• [Task details]: Go through the records and show each line where the word "Cadet" occurs.

User interface change data:
========================================

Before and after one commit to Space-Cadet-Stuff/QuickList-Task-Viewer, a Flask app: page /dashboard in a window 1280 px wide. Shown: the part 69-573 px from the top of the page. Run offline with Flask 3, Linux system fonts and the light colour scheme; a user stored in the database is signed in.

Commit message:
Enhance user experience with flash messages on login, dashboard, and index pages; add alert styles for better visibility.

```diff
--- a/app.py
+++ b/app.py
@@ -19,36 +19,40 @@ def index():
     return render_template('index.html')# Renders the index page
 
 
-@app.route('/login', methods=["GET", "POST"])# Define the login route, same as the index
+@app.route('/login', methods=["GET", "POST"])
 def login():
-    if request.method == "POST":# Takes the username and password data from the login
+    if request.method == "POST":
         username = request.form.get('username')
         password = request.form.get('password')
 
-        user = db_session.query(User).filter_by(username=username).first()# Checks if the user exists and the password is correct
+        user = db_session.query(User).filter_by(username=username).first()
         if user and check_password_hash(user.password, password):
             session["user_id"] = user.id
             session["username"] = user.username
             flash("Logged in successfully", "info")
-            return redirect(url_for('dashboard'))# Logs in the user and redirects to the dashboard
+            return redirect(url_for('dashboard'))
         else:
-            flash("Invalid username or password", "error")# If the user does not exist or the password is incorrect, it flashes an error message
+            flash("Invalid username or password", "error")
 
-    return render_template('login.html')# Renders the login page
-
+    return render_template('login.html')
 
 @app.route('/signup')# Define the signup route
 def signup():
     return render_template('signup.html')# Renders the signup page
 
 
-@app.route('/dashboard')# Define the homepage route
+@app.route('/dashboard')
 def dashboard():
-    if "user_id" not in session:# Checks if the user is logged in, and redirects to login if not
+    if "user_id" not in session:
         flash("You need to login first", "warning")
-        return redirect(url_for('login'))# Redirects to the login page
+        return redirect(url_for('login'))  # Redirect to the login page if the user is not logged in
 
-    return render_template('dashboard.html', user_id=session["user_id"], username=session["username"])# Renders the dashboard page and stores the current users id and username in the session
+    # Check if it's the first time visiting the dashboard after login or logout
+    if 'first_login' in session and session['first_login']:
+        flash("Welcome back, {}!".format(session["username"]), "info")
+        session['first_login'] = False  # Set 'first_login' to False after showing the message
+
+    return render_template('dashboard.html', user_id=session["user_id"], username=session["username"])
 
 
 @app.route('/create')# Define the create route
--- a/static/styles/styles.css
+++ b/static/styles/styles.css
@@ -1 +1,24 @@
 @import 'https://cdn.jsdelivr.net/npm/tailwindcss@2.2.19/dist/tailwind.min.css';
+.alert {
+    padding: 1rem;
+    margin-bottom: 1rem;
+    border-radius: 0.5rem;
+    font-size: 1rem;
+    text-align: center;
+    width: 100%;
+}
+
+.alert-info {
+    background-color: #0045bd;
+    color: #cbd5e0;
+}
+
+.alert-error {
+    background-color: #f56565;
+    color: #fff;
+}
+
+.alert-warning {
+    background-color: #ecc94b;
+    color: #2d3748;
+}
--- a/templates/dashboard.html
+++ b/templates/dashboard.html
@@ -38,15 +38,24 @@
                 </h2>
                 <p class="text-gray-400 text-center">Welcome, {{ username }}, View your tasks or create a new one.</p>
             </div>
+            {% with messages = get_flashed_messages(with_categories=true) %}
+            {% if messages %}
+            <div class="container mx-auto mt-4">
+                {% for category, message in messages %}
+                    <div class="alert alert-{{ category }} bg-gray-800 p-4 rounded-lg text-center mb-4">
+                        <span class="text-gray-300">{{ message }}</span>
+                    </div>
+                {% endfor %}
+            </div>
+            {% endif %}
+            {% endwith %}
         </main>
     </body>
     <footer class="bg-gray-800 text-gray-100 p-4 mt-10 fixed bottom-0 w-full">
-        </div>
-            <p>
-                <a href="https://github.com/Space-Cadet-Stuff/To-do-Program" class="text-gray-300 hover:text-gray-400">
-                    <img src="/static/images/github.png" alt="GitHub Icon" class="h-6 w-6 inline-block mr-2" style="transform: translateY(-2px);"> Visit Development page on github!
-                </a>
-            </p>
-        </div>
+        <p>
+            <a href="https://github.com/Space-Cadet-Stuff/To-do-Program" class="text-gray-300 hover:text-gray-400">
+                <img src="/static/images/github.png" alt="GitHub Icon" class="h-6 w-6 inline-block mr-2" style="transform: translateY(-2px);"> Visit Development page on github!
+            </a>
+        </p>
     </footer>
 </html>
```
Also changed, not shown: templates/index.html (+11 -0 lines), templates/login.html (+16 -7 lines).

========================================

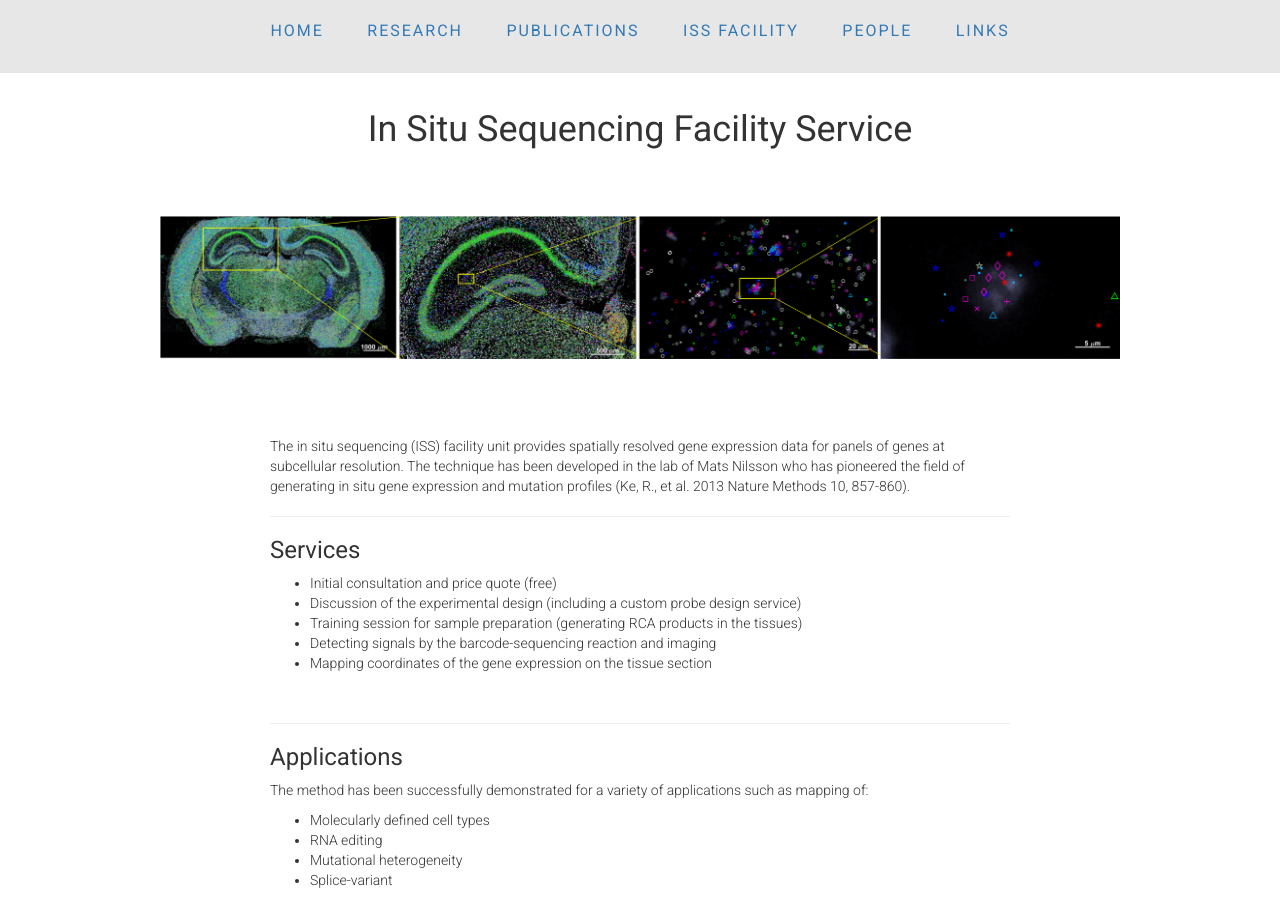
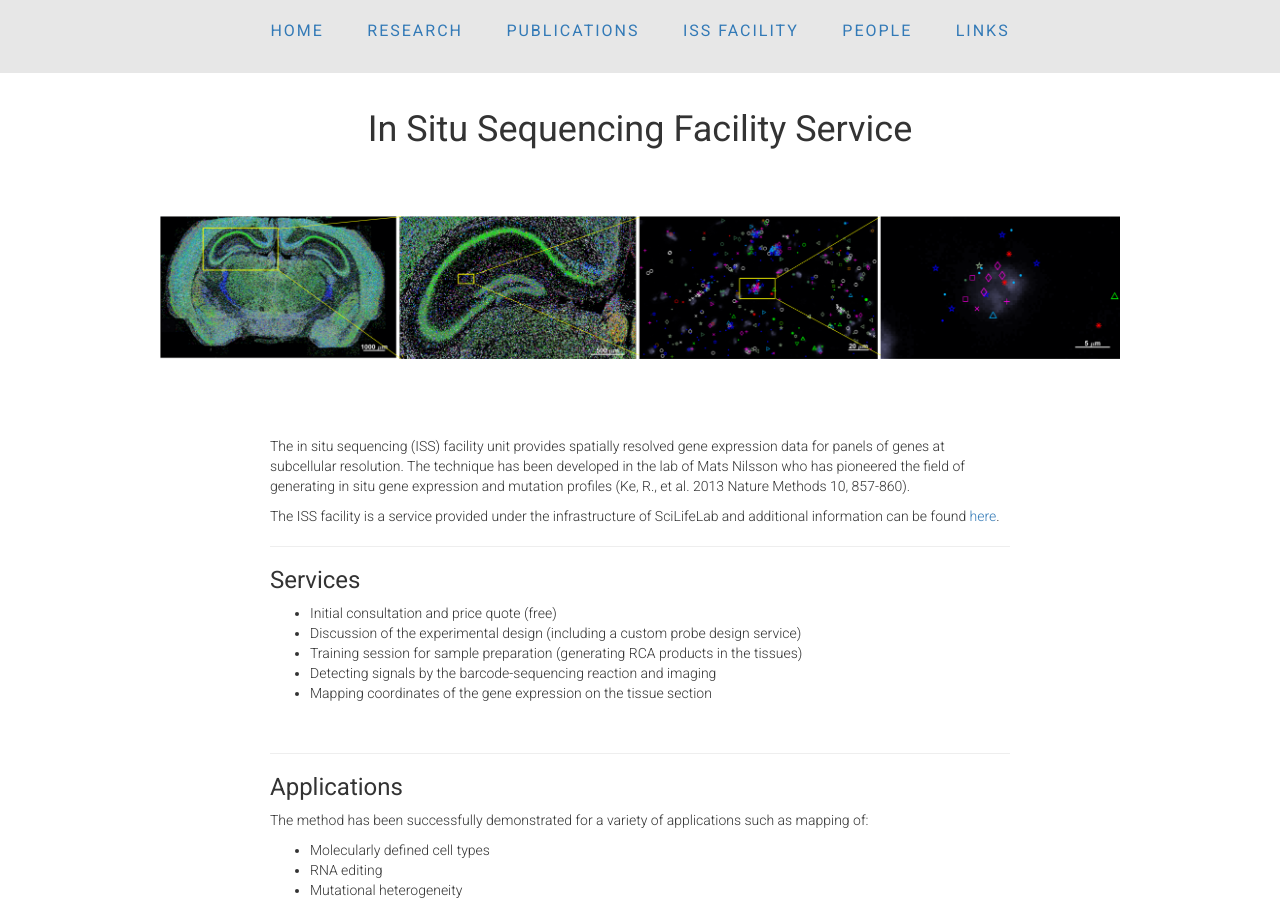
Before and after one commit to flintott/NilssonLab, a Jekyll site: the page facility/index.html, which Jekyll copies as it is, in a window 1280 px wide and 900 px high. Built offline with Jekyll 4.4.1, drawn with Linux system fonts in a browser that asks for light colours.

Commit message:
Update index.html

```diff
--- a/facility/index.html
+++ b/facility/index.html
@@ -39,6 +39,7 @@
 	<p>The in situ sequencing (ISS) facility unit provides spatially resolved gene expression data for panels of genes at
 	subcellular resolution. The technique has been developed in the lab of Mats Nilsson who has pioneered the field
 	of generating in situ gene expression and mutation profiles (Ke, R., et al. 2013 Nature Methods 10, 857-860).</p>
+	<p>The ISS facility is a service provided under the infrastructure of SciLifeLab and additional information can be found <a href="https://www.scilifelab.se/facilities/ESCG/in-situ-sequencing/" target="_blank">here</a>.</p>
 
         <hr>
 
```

========================================

• [Result]:
Before and after one commit to Space-Cadet-Stuff/QuickList-Task-Viewer, a Flask app: page /dashboard in a window 1280 px wide. Shown: the part 69-573 px from the top of the page. Run offline with Flask 3, Linux system fonts and the light colour scheme; a user stored in the database is signed in.
-                <a href="https://github.com/Space-Cadet-Stuff/To-do-Program" class="text-gray-300 hover:text-gray-400">
+            <a href="https://github.com/Space-Cadet-Stuff/To-do-Program" class="text-gray-300 hover:text-gray-400">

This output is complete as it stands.